|Love that glowing spot that looks like lava: those slow-flowing crackly black parts with the red showing through|
“Each new generation born is in effect an invasion of civilization by little barbarians, who must be civilized before it is too late.”I mean, first of all: yes! Barbarians, every last one of them! Where they get the ideas to do some of the things they do, I am at a loss to explain! But more seriously, these talks get at the problem of how to go about bringing up our children in light and truth: this one, and this one. Both very good.
• I learned that, by the way, while listening to my favorite audiobook series of all time: P.G. Wodehouse's Jeeves books read by Jonathan Cecil. (You really can't go wrong, but this is an excellent one, as is this.) Jonathan Cecil said "re-MUN-eration" very clearly in his lovely accent, and I thought, "Wait, he said that wrong—but Jonathan Cecil cannot be wrong!" So I looked it up and he was right, of course. Anyway, if you haven't read these books, you owe it to yourself to remedy that. They're among the funniest stories of all time. And having them read TO you, in a variety of impeccable British accents, is a pleasure not often paralleled in this fallen world of ours. Sam and I like to take them on long car trips and guffaw our way through the hours.
• I may have mentioned before how much I dislike writing in a conventional journal. It's not the cataloguing of daily life I object to; it's how I do it that I hate. (It's one reason I started this blog, in fact: when I have even the possibility of a real audience, I am forced to confront my own lazy, sappy, sloppy writing and see it for what it is. And eliminate some of it, hopefully.) (While I'm off on parenthetical asides, I'll also mention that this 5-year journal has worked well for me too. No room for sentiment!) At any rate, this blog post captured my own feelings perfectly:
"This should be the year I scan all my old diaries from college and throw out most of them.
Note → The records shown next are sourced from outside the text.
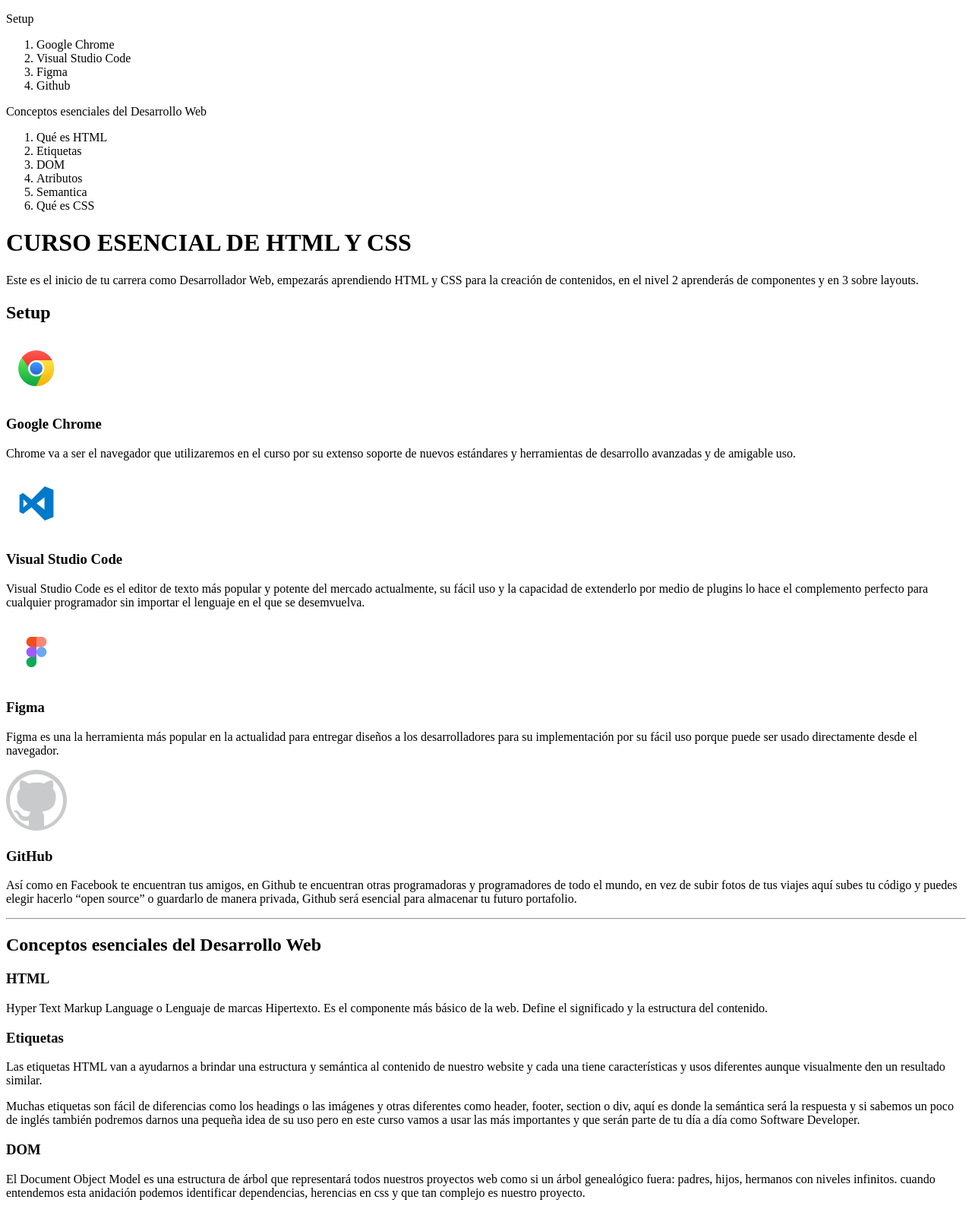
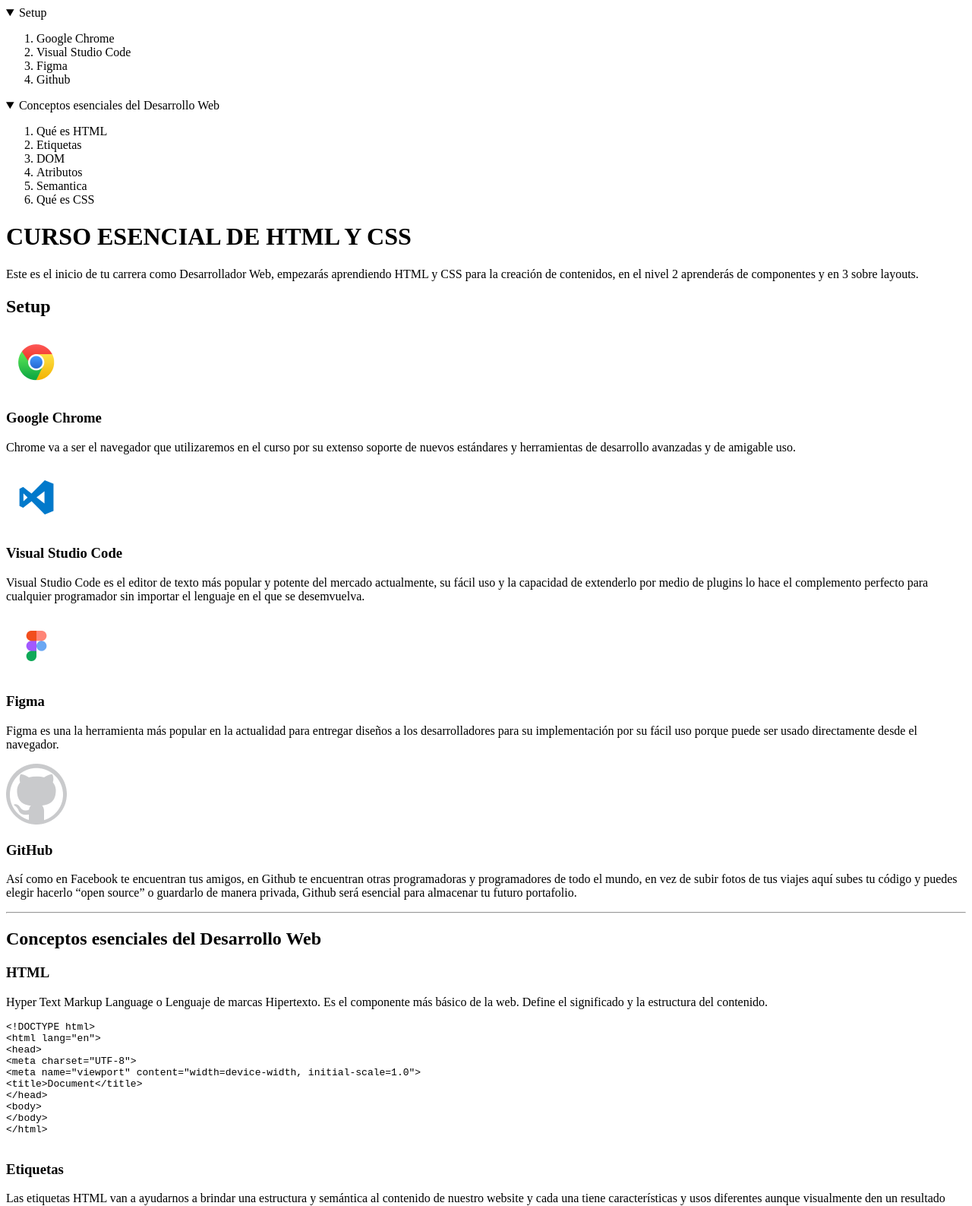
Before and after one commit to Brayan-creator/curso-esencial-html-css, a plain HTML site: page index.html in a window 1280 px wide. Shown: the top 1587 px of the page at 76% size. Drawn offline with Linux system fonts and the light colour scheme.

Commit message:
Add files via upload

```diff
--- a/index.html
+++ b/index.html
@@ -8,15 +8,22 @@
 </head>
 <body>
   <header>
-    <p>Setup</p>
     <nav>
+      <details open>
+        <summary>
+          Setup
+        </summary>
         <ol>
           <li>Google Chrome</li>
           <li>Visual Studio Code</li>
           <li>Figma</li>
           <li>Github</li>
         </ol>
-      <p>Conceptos esenciales del Desarrollo Web</p>
+      </details>
+      <details open>
+        <summary>
+          Conceptos esenciales del Desarrollo Web
+        </summary>
         <ol>
           <li>Qué es HTML</li>
           <li>Etiquetas</li>
@@ -25,26 +32,26 @@
           <li>Semantica</li>
           <li>Qué es CSS</li>
         </ol>
+      </details>
     </nav>
   </header>
   <H1>CURSO ESENCIAL DE HTML Y CSS</H1>
     <P>Este es el inicio de tu carrera como Desarrollador Web, empezarás aprendiendo HTML y CSS para la creación de contenidos,
     en el nivel 2 aprenderás de componentes y en 3 sobre layouts.</P>
-    <h2>Setup</h2>
-    <img src="images/google-chrome.png" alt="logo de google chrome" title="Logo de google chrome">
+    <h2>Setup</h2><a href="https://www.google.com/?hl=es" target="_blank"><img src="images/google-chrome.png" alt="logo de google chrome" title="Logo de google chrome"></a>
     <h3>Google Chrome</h3>
     <p>Chrome va a ser el navegador que utilizaremos en el curso por su extenso soporte de nuevos estándares y herramientas de
       desarrollo avanzadas y de amigable uso.</p>
-      <img src="images/visual-studio-code.png" alt="logo de visual studio code" title="Logo de visual studio code">
+      <a href="https://code.visualstudio.com/" target="_blank"><img src="images/visual-studio-code.png" alt="logo de visual studio code" title="Logo de visual studio code"></a>
       <h3>Visual Studio Code</h3>
       <p>Visual Studio Code es el editor de texto más popular y potente del mercado actualmente, su fácil uso y la capacidad de
       extenderlo por medio de plugins lo hace el complemento perfecto para cualquier programador sin importar el lenguaje en
       el que se desemvuelva.</p>
-      <img src="images/figma.png" alt="logo de figma" title="Logo de figma">
+      <a href="https://www.figma.com/" target="_blank"><img src="images/figma.png" alt="logo de figma" title="Logo de figma"></a>
       <h3>Figma</h3>
       <p>Figma es una la herramienta más popular en la actualidad para entregar diseños a los desarrolladores para su
       implementación por su fácil uso porque puede ser usado directamente desde el navegador.</p>
-      <img src="images/github.png" alt="logo de github" title="Logo de github">
+      <a href="https://github.com/" target="_blank"><img src="images/github.png" alt="logo de github" title="Logo de github"></a>
       <h3>GitHub</h3>
      <p>Así como en Facebook te encuentran tus amigos, en Github te encuentran otras programadoras y programadores de todo el
         mundo, en vez de subir fotos de tus viajes aquí subes tu código y puedes elegir hacerlo “open source” o guardarlo de
@@ -54,6 +61,18 @@
         <h3>HTML</h3>
         <p>Hyper Text Markup Language o Lenguaje de marcas Hipertexto. Es el componente más básico de la web. Define el significado
         y la estructura del contenido.</p>
+        <pre>
+&lt;!DOCTYPE html&gt;
+&lt;html lang=&quot;en&quot;&gt;
+&lt;head&gt;
+&lt;meta charset=&quot;UTF-8&quot;&gt;
+&lt;meta name=&quot;viewport&quot; content=&quot;width=device-width, initial-scale=1.0&quot;&gt;
+&lt;title&gt;Document&lt;/title&gt;
+&lt;/head&gt;
+&lt;body&gt;
+&lt;/body&gt;
+&lt;/html&gt;
+        </pre>
         <h3>Etiquetas</h3>
         <p>Las etiquetas HTML van a ayudarnos a brindar una estructura y semántica al contenido de nuestro website y cada una tiene
         características y usos diferentes aunque visualmente den un resultado similar.</p>
@@ -105,5 +124,7 @@
           <li>border-block | border-inline | border-block-start | border-block-end | border-inline-start | border-inline-end</li>
           <li>padding-block | padding-inline | padding-block-start | padding-block-end | padding-inline-start | padding-inline-end</li>
         </ul>
+        <p>Si tienes alguna pregunta escríbeme a <a href="mailto:me@leonidasesteban.com">me@leonidasesteban.com</a></p>
+
       </body>
 </html>
```
Lines whose indentation alone changed are shown as unchanged.
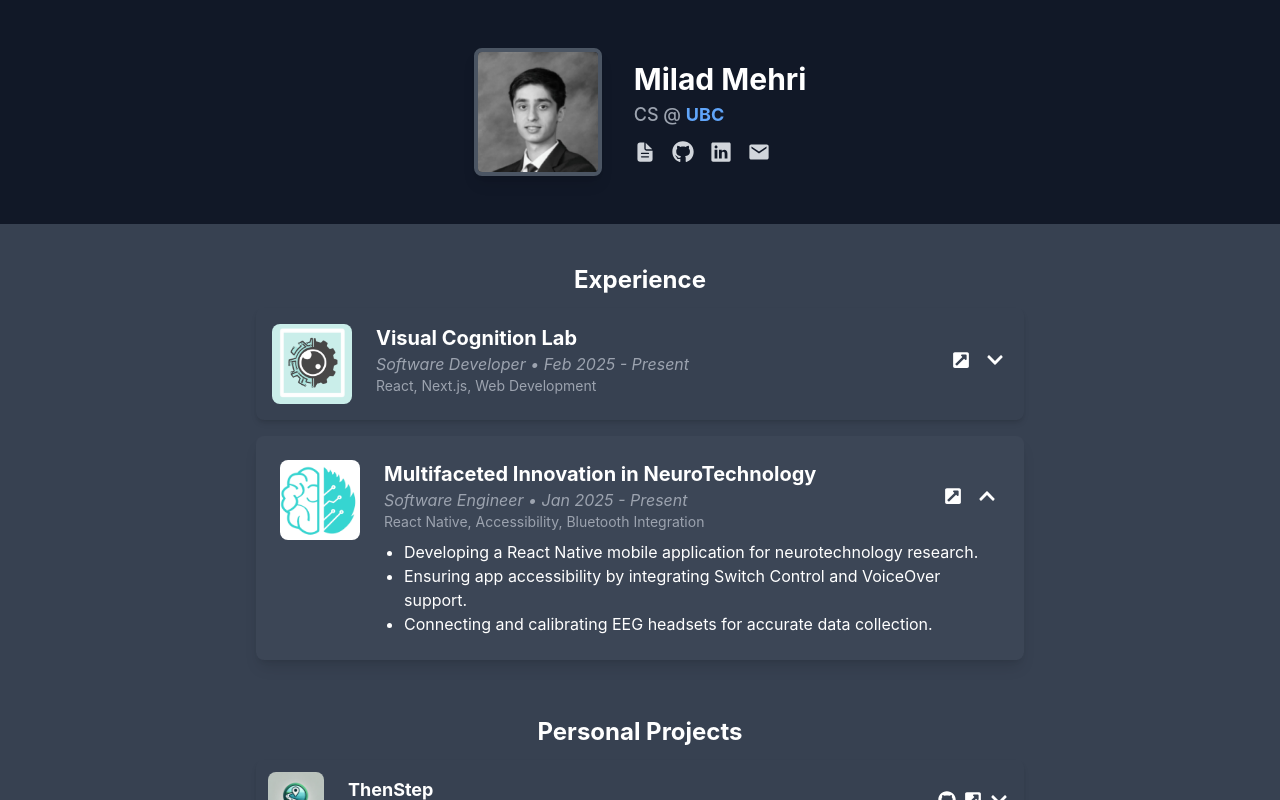
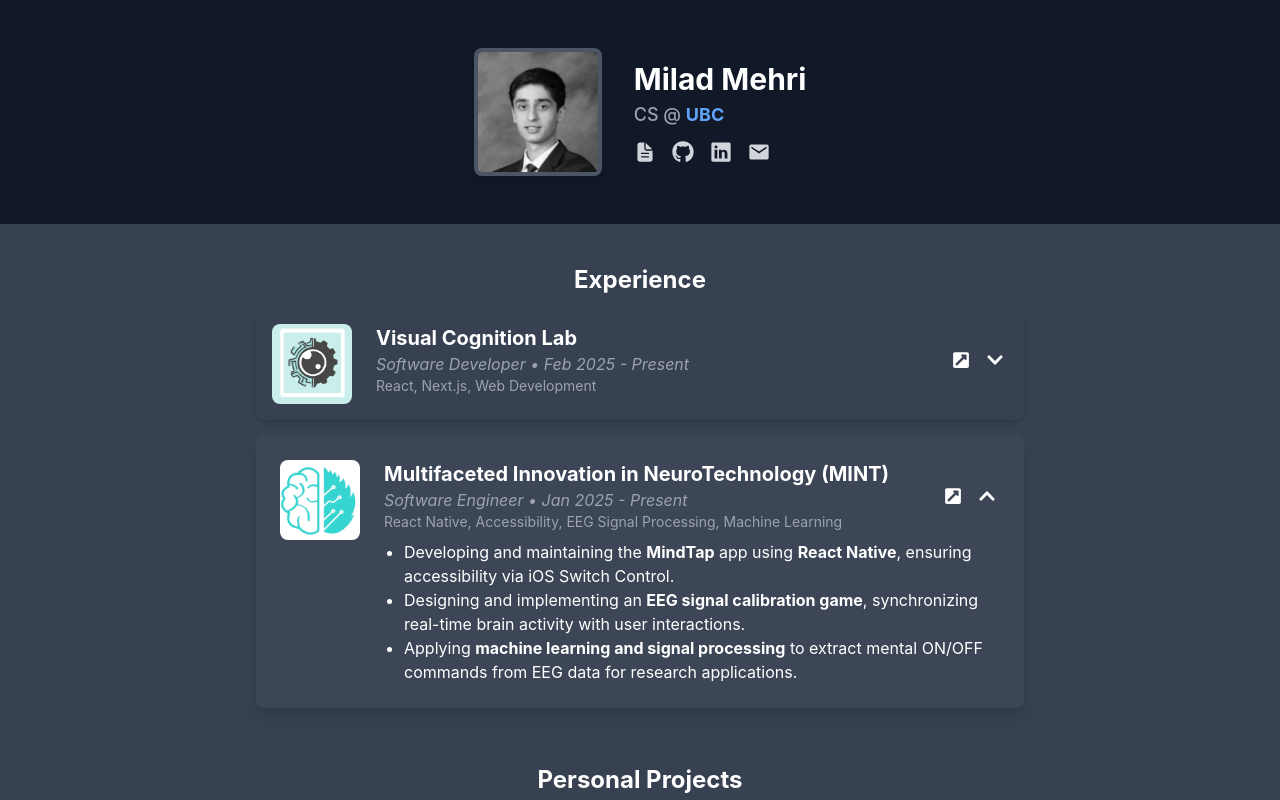
Before and after one commit to milad-mehri/milad-mehri.github.io, a React (Create React App) app: page / in a window 1280 px wide. Both pictures are taken after a click on the element 640 px from the left and 492 px from the top of the page. Shown: the top 800 px of the page. Built offline with nearby package versions, Linux system fonts and the light colour scheme.

Commit message:
Update resume

```diff
--- a/src/data/experience.js
+++ b/src/data/experience.js
@@ -7,20 +7,25 @@
     bulletPoints: [
       "Working on the Content Platform Team, building the new version of the lab's website.",
       "Developing in React and Next.js to improve performance and user experience.",
-      "Implementing modern UI/UX best practices for better engagement with research content.",
     ],
     link: "https://viscoglab.psych.ubc.ca/",
     image: `${process.env.PUBLIC_URL}/vcl_logo.png`,
   },
   {
-    company: "Multifaceted Innovation in NeuroTechnology",
+    company: "Multifaceted Innovation in NeuroTechnology (MINT)",
     position: "Software Engineer",
     date: "Jan 2025 - Present",
-    tech: "React Native, Accessibility, Bluetooth Integration",
+    tech: "React Native, Accessibility, EEG Signal Processing, Machine Learning",
     bulletPoints: [
-      "Developing a React Native mobile application for neurotechnology research.",
-      "Ensuring app accessibility by integrating Switch Control and VoiceOver support.",
-      "Connecting and calibrating EEG headsets for accurate data collection.",
+      <>
+        Developing and maintaining the <b>MindTap</b> app using <b>React Native</b>, ensuring accessibility via iOS Switch Control.
+      </>,
+      <>
+        Designing and implementing an <b>EEG signal calibration game</b>, synchronizing real-time brain activity with user interactions.
+      </>,
+      <>
+        Applying <b>machine learning and signal processing</b> to extract mental ON/OFF commands from EEG data for research applications.
+      </>,
     ],
     link: "https://ubcmint.github.io/",
     image: `${process.env.PUBLIC_URL}/mint_logo.png`,
```
Also changed, not shown: 1 other file (tests, documents, lock files or other folders).
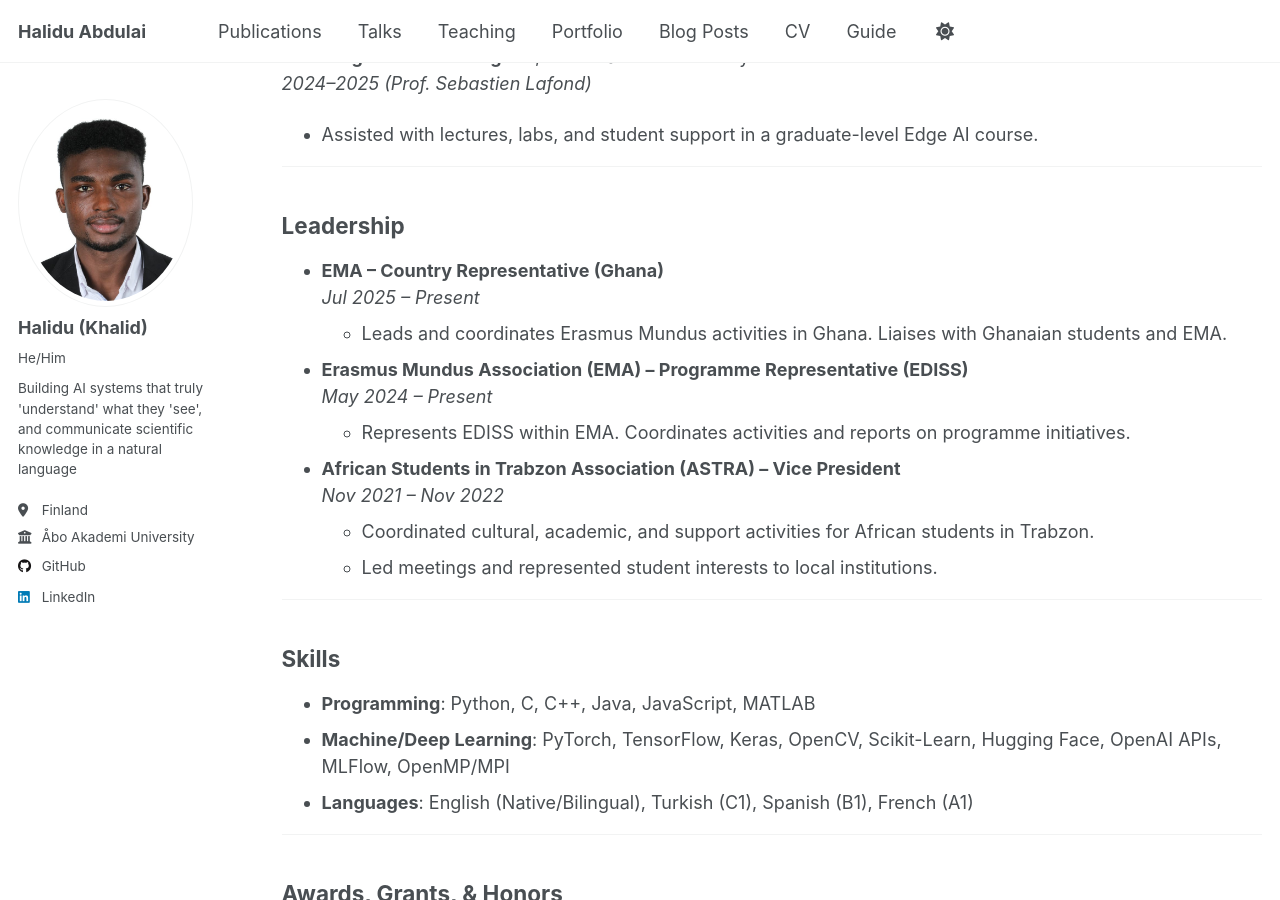
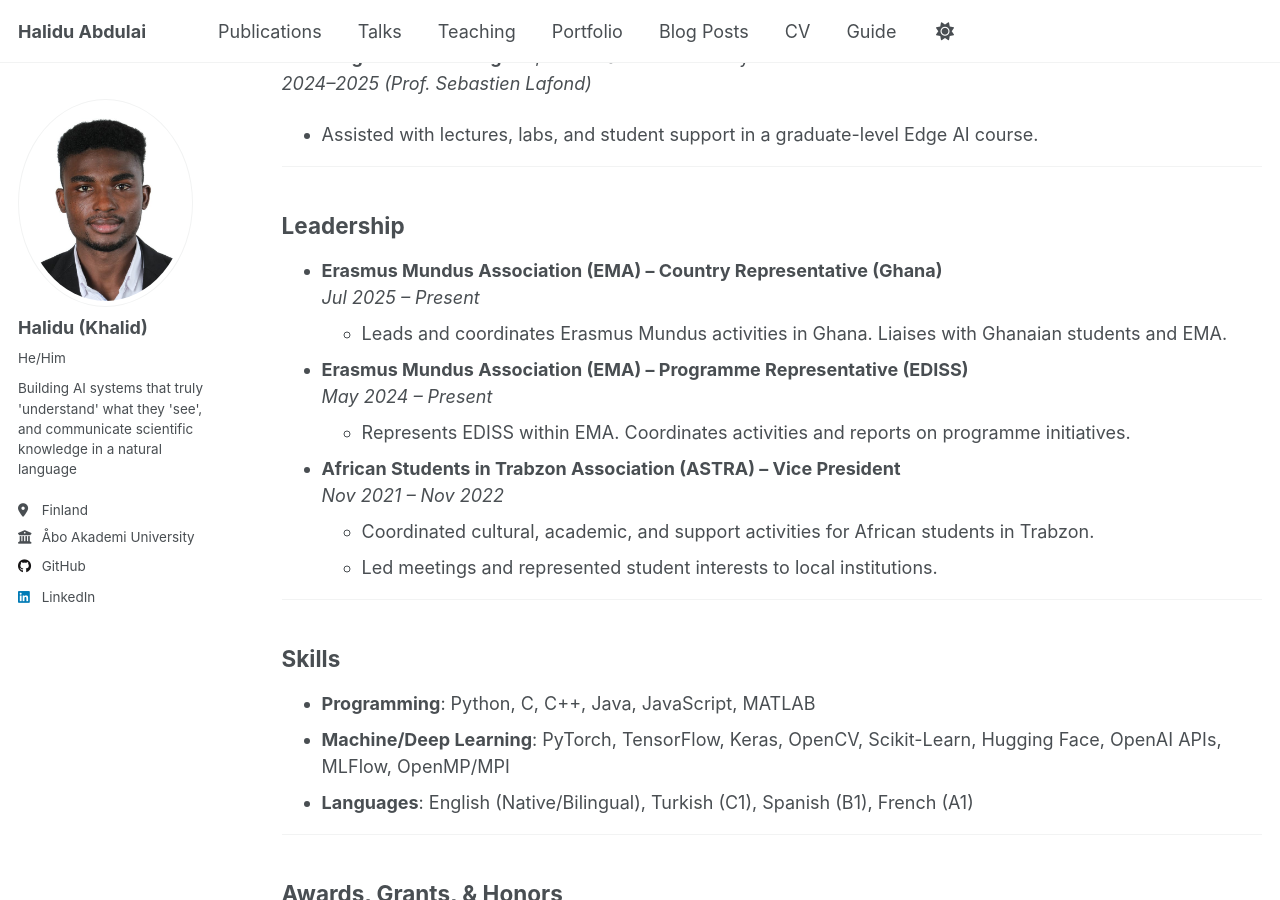
Before and after one commit to abdulaihalidu/abdulaihalidu.github.io, a Jekyll site: the page built from _pages/cv.md, in a window 1280 px wide and 900 px high, scrolled down 2728 px. Built offline with Jekyll 4.4.1, drawn with Linux system fonts in a browser that asks for light colours; a script that is not in the unit is left out.

Commit message:
Update cv.md

```diff
--- a/_pages/cv.md
+++ b/_pages/cv.md
@@ -109,7 +109,7 @@ _2024–2025 (Prof. Sebastien Lafond)_
 
 ## Leadership
 
-- **EMA – Country Representative (Ghana)**
+- **Erasmus Mundus Association (EMA) – Country Representative (Ghana)**
   _Jul 2025 – Present_
   - Leads and coordinates Erasmus Mundus activities in Ghana. Liaises with Ghanaian students and EMA.
 
```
I wince when I read them, for every possible reason. The writing. The concerns. The politics. The well-ordered and endless parade of delusions. How you can lie to yourself in your own diaries is a subject for study; surely I’m not the only one. This is what I should feel, therefore I’m going to say I feel it.Yes! It's depressing. And a good reminder that even if you have what historians consider a good "primary source" document (someone's journal, a letter, etc) you have nothing like the whole story. I can't even correctly record, let alone explain, my own feelings sometimes! And that's assuming I'm not misrepresenting them, knowingly or unknowingly, for some reason.